### [RECORDS]
========

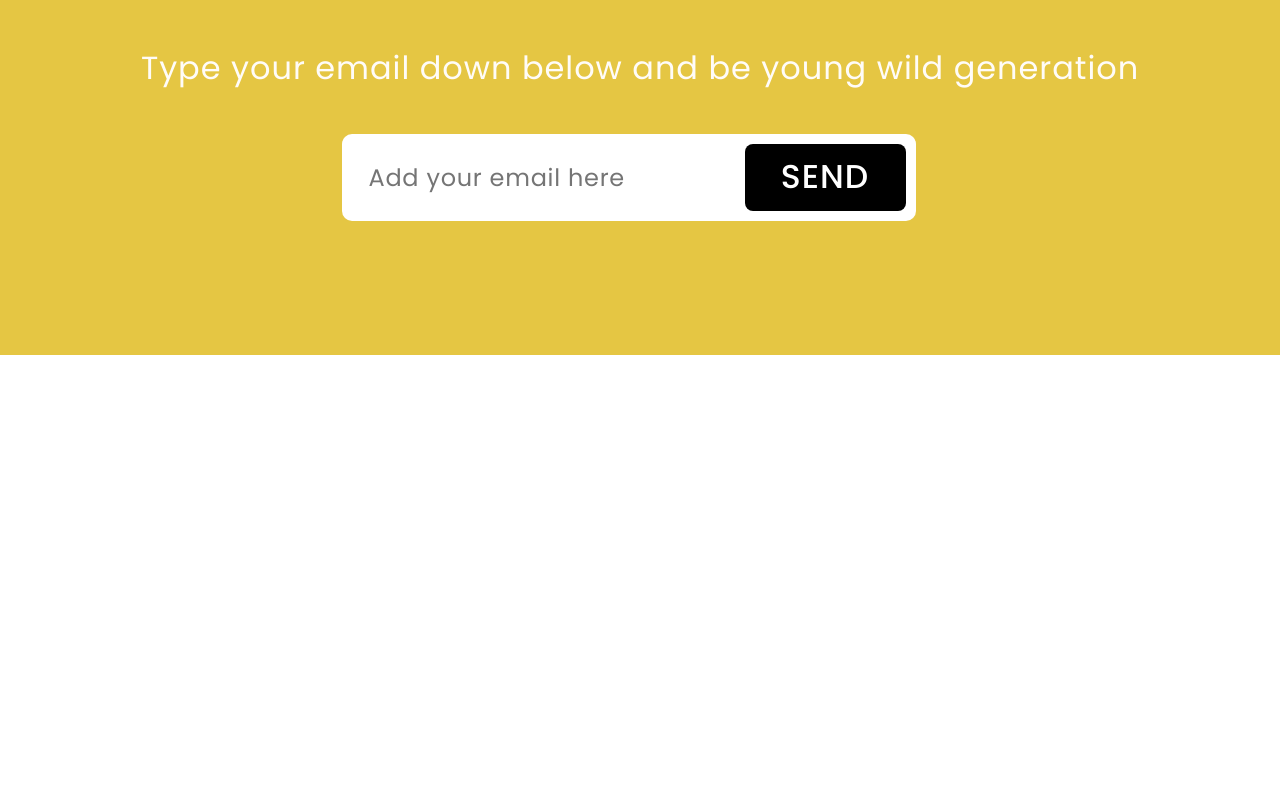
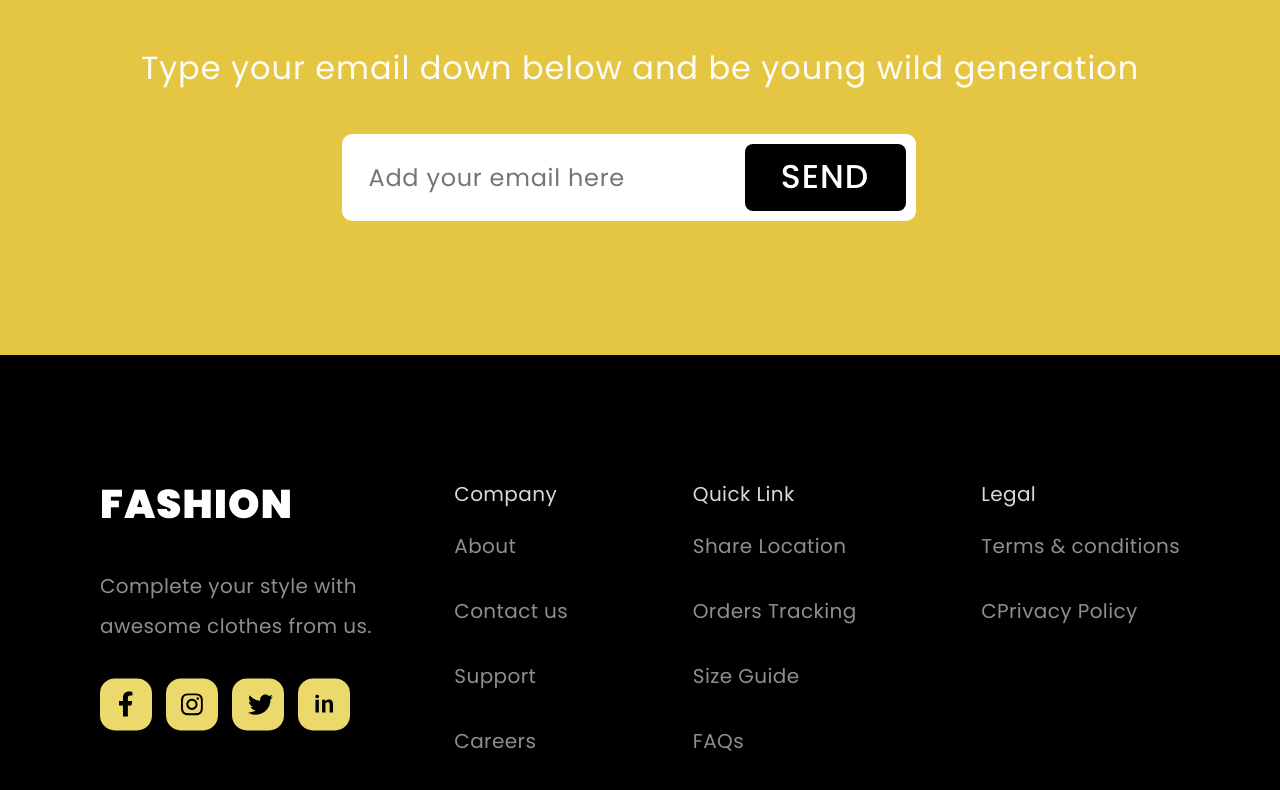
Before and after one commit to Demna12/Fashion, a React (Create React App) app: page / in a window 1280 px wide. Shown: the part 5194-5984 px from the top of the page. Before the commit the page ends 5549 px from the top, so only its background shows below. Built offline with nearby package versions, Linux system fonts and the light colour scheme.

Commit message:
add Footer

```diff
--- a/src/App.js
+++ b/src/App.js
@@ -6,6 +6,7 @@ import Payday from './components/payday/Payday';
 import Favourite from './components/favourite/Favourite';
 import Voucher from './components/voucher/Voucher';
 import Join from './components/join/Join';
+import Footer from './components/footer/Footer';
 
 function App() {
     return (
@@ -18,6 +19,7 @@ function App() {
             <Favourite />
             <Voucher />
             <Join/>
+            <Footer />
         </div>
     );
 }
--- a/src/components/footer/Footer.jsx
+++ b/src/components/footer/Footer.jsx
@@ -0,0 +1,88 @@
+import styles from './Footer.module.css';
+import fbIcon from './../../images/socials/fb.svg';
+import instIcon from './../../images/socials/inst.svg';
+import twIcon from './../../images/socials/tw.svg';
+import inIcon from './../../images/socials/in.svg';
+
+const Footer = () => {
+    return (
+        <footer>
+            <div className={styles.container}>
+                <div className={styles.fashion}>
+                    <div className={styles.text}>
+                        FASHION
+                        <div className={styles.fashinDescr}>
+                            Complete your style with awesome clothes from us.
+                        </div>
+                    </div>
+                    <div className={styles.fashionIcon}>
+                        <a href="#!">
+                            <img src={fbIcon} alt="FacebooK" />
+                        </a>
+                        <a href="#!">
+                            <img src={instIcon} alt="Instagram" />
+                        </a>
+                        <a href="#!">
+                            <img src={twIcon} alt="Tweater" />
+                        </a>
+                        <a href="#!">
+                            <img src={inIcon} alt="LinkedIn" />
+                        </a>
+                    </div>
+                </div>
+                <div className={styles.fashionLinks}>
+                    <div className={styles.company}>
+                        <ul>
+                            {' '}
+                            Company
+                            <a href="#!">
+                                <li>About</li>
+                            </a>
+                            <a href="#!">
+                                <li>Contact us</li>
+                            </a>
+                            <a href="#!">
+                                <li>Support</li>
+                            </a>
+                            <a href="#!">
+                                <li>Careers</li>
+                            </a>
+                        </ul>
+                    </div>
+                    <div className={styles.quickLink}>
+                        <ul>
+                            {' '}
+                            Quick Link
+                            <a href="#!">
+                                <li>Share Location</li>
+                            </a>
+                            <a href="#!">
+                                <li>Orders Tracking</li>
+                            </a>
+                            <a href="#!">
+                                <li>Size Guide</li>
+                            </a>
+                            <a href="#!">
+                                <li>FAQs</li>
+                            </a>
+                        </ul>
+                    </div>
+                    <div className={styles.legal}>
+                        <ul>
+                            {' '}
+                            Legal
+                            <a href="#!">
+                                <li>Terms & conditions</li>
+                            </a>
+                            <a href="#!">
+                                <li>CPrivacy Policy</li>
+                            </a>
+                        </ul>
+                    </div>
+                </div>
+            </div>
+        </footer>
+    );
+};
+
+export default Footer;
--- /dev/null
+++ b/src/components/footer/Footer.module.css
@@ -0,0 +1,63 @@
+.container {
+    display: flex;
+    max-height: 545px;
+    background-color: #000;
+    padding: 119px 100px 147px 100px;
+    justify-content: space-between;
+}
+
+.text {
+    font-weight: 900;
+    font-size: 40px;
+    line-height: 60px;
+    letter-spacing: 0.03em;
+    color: #fff;
+}
+
+.fashinDescr {
+    font-weight: 400;
+    font-size: 20px;
+    line-height: 40px;
+    letter-spacing: 0.02em;
+    color: #8e8e8e;
+    margin-top: 32px;
+}
+
+.fashion {
+    width: 415px;
+    min-height: 248px;
+}
+
+.fashionIcon {
+    display: flex;
+    column-gap: 14px;
+}
+
+.fashionIcon a {
+    margin-top: 32px;
+    width: 52px;
+    height: 52px;
+}
+
+.fashionLinks {
+    display: flex;
+    width: 850px;
+    min-height: 273px;
+    flex-direction: row;
+    justify-content: space-between;
+    padding: 0px;
+    gap: 20px;
+    font-weight: 400;
+    font-size: 20px;
+    line-height: 40px;
+    letter-spacing: 0.02em;
+    color: #d9d9d9;
+}
+
+.fashionLinks ul li {
+    font-weight: 400;
+    font-size: 20px;
+    line-height: 65px;
+    letter-spacing: 0.02em;
+    color: #8e8e8e;
+}
```
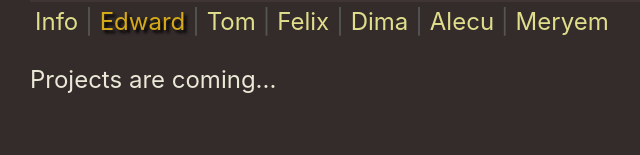
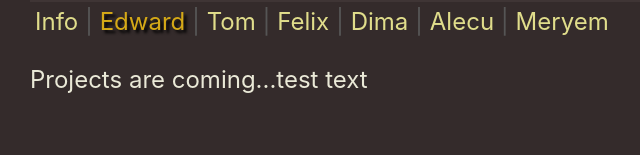
Before and after one commit to Web-Team-IT-Rex/frontend, a React (Vite) app: page /members/edward in a window 1280 px wide. Shown: the part 130-285 px from the top of the page, without its empty margins (0-640 px from the left). Built offline with nearby package versions, Linux system fonts and the light colour scheme.

Commit message:
finished

```diff
--- a/src/pages/members/PageMembersEdward.jsx
+++ b/src/pages/members/PageMembersEdward.jsx
@@ -1,7 +1,7 @@
 export const PageMembersEdward = () => {
 	return (
 		<>
-			<p>Projects are coming...</p>
+			<p>Projects are coming...test text</p>
 		</>
 	);
 };
```
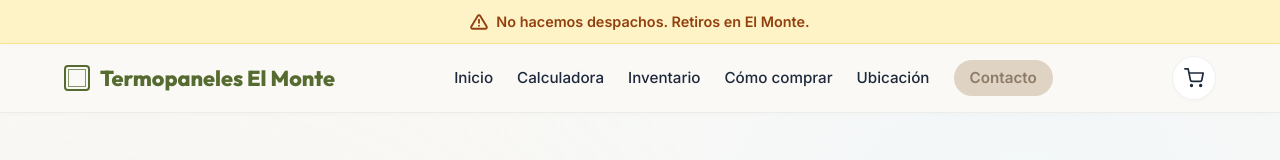
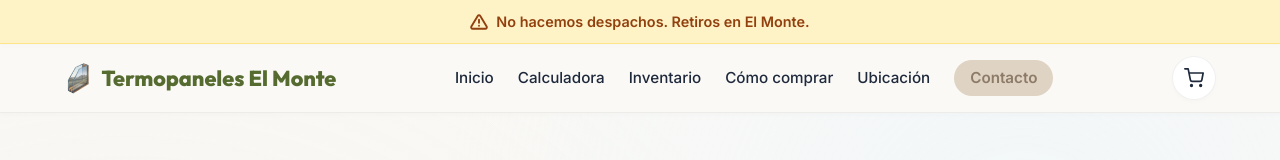
Before and after one commit to javieracarrizo2-ship-it/termopaneles-el-monte, a plain HTML site: page index.html in a window 1280 px wide. Shown: the top 160 px of the page. Drawn offline with Linux system fonts and the light colour scheme.

Commit message:
Agregar nuevo logo de termopanel y configurar favicon

```diff
--- a/index.css
+++ b/index.css
@@ -128,6 +128,13 @@ header {
     font-weight: 800;
     color: var(--color-olive);
     text-decoration: none;
+}
+
+.logo-img {
+    height: 38px;
+    width: auto;
+    object-fit: contain;
+    border-radius: 6px;
 }
 
 .logo-icon {
--- a/index.html
+++ b/index.html
@@ -5,6 +5,10 @@
     <meta name="viewport" content="width=device-width, initial-scale=1.0">
     <meta name="description" content="Catálogo online de termopaneles fijos (vidrio doble aislante) listos para entrega inmediata. Venta directa a particulares exclusivamente con retiro en tienda en El Monte.">
     <title>Termopaneles Fijos - Entrega Inmediata | Catálogo de Stock</title>
+
+    <!-- Favicon and App Icons -->
+    <link rel="icon" type="image/png" href="logo.png">
+    <link rel="apple-touch-icon" href="logo.png">
 
     <!-- Link to Custom CSS -->
     <link rel="stylesheet" href="index.css">
@@ -25,7 +29,7 @@
     <header>
         <div class="header-container">
             <a href="#" class="logo" id="logo-link">
-                <span class="logo-icon"></span>
+                <img src="logo.png" alt="Logo Termopaneles El Monte" class="logo-img">
                 <span>Termopaneles El Monte</span>
             </a>
 
```
Also changed, not shown: logo.png (added).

========

### [PROBLEM REQUIREMENTS]
Omit the pictures and give the material again, exactly and in full.

### [FINISHED TASK]
Before and after one commit to Demna12/Fashion, a React (Create React App) app: page / in a window 1280 px wide. Shown: the part 5194-5984 px from the top of the page. Before the commit the page ends 5549 px from the top, so only its background shows below. Built offline with nearby package versions, Linux system fonts and the light colour scheme.

Commit message:
add Footer

```diff
--- a/src/App.js
+++ b/src/App.js
@@ -6,6 +6,7 @@ import Payday from './components/payday/Payday';
 import Favourite from './components/favourite/Favourite';
 import Voucher from './components/voucher/Voucher';
 import Join from './components/join/Join';
+import Footer from './components/footer/Footer';
 
 function App() {
     return (
@@ -18,6 +19,7 @@ function App() {
             <Favourite />
             <Voucher />
             <Join/>
+            <Footer />
         </div>
     );
 }
--- a/src/components/footer/Footer.jsx
+++ b/src/components/footer/Footer.jsx
@@ -0,0 +1,88 @@
+import styles from './Footer.module.css';
+import fbIcon from './../../images/socials/fb.svg';
+import instIcon from './../../images/socials/inst.svg';
+import twIcon from './../../images/socials/tw.svg';
+import inIcon from './../../images/socials/in.svg';
+
+const Footer = () => {
+    return (
+        <footer>
+            <div className={styles.container}>
+                <div className={styles.fashion}>
+                    <div className={styles.text}>
+                        FASHION
+                        <div className={styles.fashinDescr}>
+                            Complete your style with awesome clothes from us.
+                        </div>
+                    </div>
+                    <div className={styles.fashionIcon}>
+                        <a href="#!">
+                            <img src={fbIcon} alt="FacebooK" />
+                        </a>
+                        <a href="#!">
+                            <img src={instIcon} alt="Instagram" />
+                        </a>
+                        <a href="#!">
+                            <img src={twIcon} alt="Tweater" />
+                        </a>
+                        <a href="#!">
+                            <img src={inIcon} alt="LinkedIn" />
+                        </a>
+                    </div>
+                </div>
+                <div className={styles.fashionLinks}>
+                    <div className={styles.company}>
+                        <ul>
+                            {' '}
+                            Company
+                            <a href="#!">
+                                <li>About</li>
+                            </a>
+                            <a href="#!">
+                                <li>Contact us</li>
+                            </a>
+                            <a href="#!">
+                                <li>Support</li>
+                            </a>
+                            <a href="#!">
+                                <li>Careers</li>
+                            </a>
+                        </ul>
+                    </div>
+                    <div className={styles.quickLink}>
+                        <ul>
+                            {' '}
+                            Quick Link
+                            <a href="#!">
+                                <li>Share Location</li>
+                            </a>
+                            <a href="#!">
+                                <li>Orders Tracking</li>
+                            </a>
+                            <a href="#!">
+                                <li>Size Guide</li>
+                            </a>
+                            <a href="#!">
+                                <li>FAQs</li>
+                            </a>
+                        </ul>
+                    </div>
+                    <div className={styles.legal}>
+                        <ul>
+                            {' '}
+                            Legal
+                            <a href="#!">
+                                <li>Terms & conditions</li>
+                            </a>
+                            <a href="#!">
+                                <li>CPrivacy Policy</li>
+                            </a>
+                        </ul>
+                    </div>
+                </div>
+            </div>
+        </footer>
+    );
+};
+
+export default Footer;
--- /dev/null
+++ b/src/components/footer/Footer.module.css
@@ -0,0 +1,63 @@
+.container {
+    display: flex;
+    max-height: 545px;
+    background-color: #000;
+    padding: 119px 100px 147px 100px;
+    justify-content: space-between;
+}
+
+.text {
+    font-weight: 900;
+    font-size: 40px;
+    line-height: 60px;
+    letter-spacing: 0.03em;
+    color: #fff;
+}
+
+.fashinDescr {
+    font-weight: 400;
+    font-size: 20px;
+    line-height: 40px;
+    letter-spacing: 0.02em;
+    color: #8e8e8e;
+    margin-top: 32px;
+}
+
+.fashion {
+    width: 415px;
+    min-height: 248px;
+}
+
+.fashionIcon {
+    display: flex;
+    column-gap: 14px;
+}
+
+.fashionIcon a {
+    margin-top: 32px;
+    width: 52px;
+    height: 52px;
+}
+
+.fashionLinks {
+    display: flex;
+    width: 850px;
+    min-height: 273px;
+    flex-direction: row;
+    justify-content: space-between;
+    padding: 0px;
+    gap: 20px;
+    font-weight: 400;
+    font-size: 20px;
+    line-height: 40px;
+    letter-spacing: 0.02em;
+    color: #d9d9d9;
+}
+
+.fashionLinks ul li {
+    font-weight: 400;
+    font-size: 20px;
+    line-height: 65px;
+    letter-spacing: 0.02em;
+    color: #8e8e8e;
+}
```
Before and after one commit to Web-Team-IT-Rex/frontend, a React (Vite) app: page /members/edward in a window 1280 px wide. Shown: the part 130-285 px from the top of the page, without its empty margins (0-640 px from the left). Built offline with nearby package versions, Linux system fonts and the light colour scheme.

Commit message:
finished

```diff
--- a/src/pages/members/PageMembersEdward.jsx
+++ b/src/pages/members/PageMembersEdward.jsx
@@ -1,7 +1,7 @@
 export const PageMembersEdward = () => {
 	return (
 		<>
-			<p>Projects are coming...</p>
+			<p>Projects are coming...test text</p>
 		</>
 	);
 };
```
Before and after one commit to javieracarrizo2-ship-it/termopaneles-el-monte, a plain HTML site: page index.html in a window 1280 px wide. Shown: the top 160 px of the page. Drawn offline with Linux system fonts and the light colour scheme.

Commit message:
Agregar nuevo logo de termopanel y configurar favicon

```diff
--- a/index.css
+++ b/index.css
@@ -128,6 +128,13 @@ header {
     font-weight: 800;
     color: var(--color-olive);
     text-decoration: none;
+}
+
+.logo-img {
+    height: 38px;
+    width: auto;
+    object-fit: contain;
+    border-radius: 6px;
 }
 
 .logo-icon {
--- a/index.html
+++ b/index.html
@@ -5,6 +5,10 @@
     <meta name="viewport" content="width=device-width, initial-scale=1.0">
     <meta name="description" content="Catálogo online de termopaneles fijos (vidrio doble aislante) listos para entrega inmediata. Venta directa a particulares exclusivamente con retiro en tienda en El Monte.">
     <title>Termopaneles Fijos - Entrega Inmediata | Catálogo de Stock</title>
+
+    <!-- Favicon and App Icons -->
+    <link rel="icon" type="image/png" href="logo.png">
+    <link rel="apple-touch-icon" href="logo.png">
 
     <!-- Link to Custom CSS -->
     <link rel="stylesheet" href="index.css">
@@ -25,7 +29,7 @@
     <header>
         <div class="header-container">
             <a href="#" class="logo" id="logo-link">
-                <span class="logo-icon"></span>
+                <img src="logo.png" alt="Logo Termopaneles El Monte" class="logo-img">
                 <span>Termopaneles El Monte</span>
             </a>
 
```
Also changed, not shown: logo.png (added).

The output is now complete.